  • providing great flexibility in data validation workflows, allowing for: (1) report-based validations, (2) inline validations, (3) validation of data tables in unit tests (with the set of expect_*() functions), and (4) validation of data tables to support conditional expressions (with the set of test_*() functions)
  • enabling a workflow for collecting and reporting on useful information about your data tables (i.e., making data dictionaries)
  • giving you a tool for understanding new datasets: scan_data()
  • having the option to translate reporting outputs to multiple spoken languages
  • developing an API that closely follows tidyverse conventions by adhering to the tidyverse style guide
  • ensuring that the package is extremely well-tested so that you can trust the validations (there are over 6,000 unit tests so far)
  • putting lots of attention on making the package documentation and examples the best they can be

While pointblank is trying to do something a little different, it may not suit your specific needs. That's totally fine, here's a listing of some other great R packages for data validation:

assertr (GITHUBWEBSITE)

validate (GITHUB)

dataReporter (GITHUB)


Code of Conduct

Please note that the pointblank project is released with a contributor code of conduct.
By participating in this project you agree to abide by its terms.

📄 License

pointblank is licensed under the MIT license. See the LICENSE.md file for more details.

🏛️ Governance

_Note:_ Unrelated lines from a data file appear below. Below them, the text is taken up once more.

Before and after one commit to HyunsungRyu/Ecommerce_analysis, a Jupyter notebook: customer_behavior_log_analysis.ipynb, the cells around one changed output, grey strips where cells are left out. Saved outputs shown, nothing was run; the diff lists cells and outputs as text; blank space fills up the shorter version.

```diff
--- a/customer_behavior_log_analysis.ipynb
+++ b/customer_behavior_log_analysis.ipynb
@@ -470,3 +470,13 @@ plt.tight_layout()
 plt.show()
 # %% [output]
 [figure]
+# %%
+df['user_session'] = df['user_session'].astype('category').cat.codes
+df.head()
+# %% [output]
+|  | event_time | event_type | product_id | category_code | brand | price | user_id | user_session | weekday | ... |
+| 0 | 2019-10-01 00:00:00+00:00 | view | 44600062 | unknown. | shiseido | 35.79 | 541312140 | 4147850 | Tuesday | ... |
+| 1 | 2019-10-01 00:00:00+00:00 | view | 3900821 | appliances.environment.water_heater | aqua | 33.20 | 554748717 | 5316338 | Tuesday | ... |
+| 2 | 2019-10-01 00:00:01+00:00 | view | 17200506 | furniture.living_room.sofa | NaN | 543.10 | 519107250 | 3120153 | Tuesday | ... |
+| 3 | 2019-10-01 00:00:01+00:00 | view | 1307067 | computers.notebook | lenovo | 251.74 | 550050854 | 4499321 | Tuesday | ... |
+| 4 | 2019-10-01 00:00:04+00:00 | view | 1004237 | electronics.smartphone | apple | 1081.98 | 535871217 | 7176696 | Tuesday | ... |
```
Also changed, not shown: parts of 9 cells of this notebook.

This project is primarily maintained by Rich Iannone. Other authors may occasionally assist with some of these duties.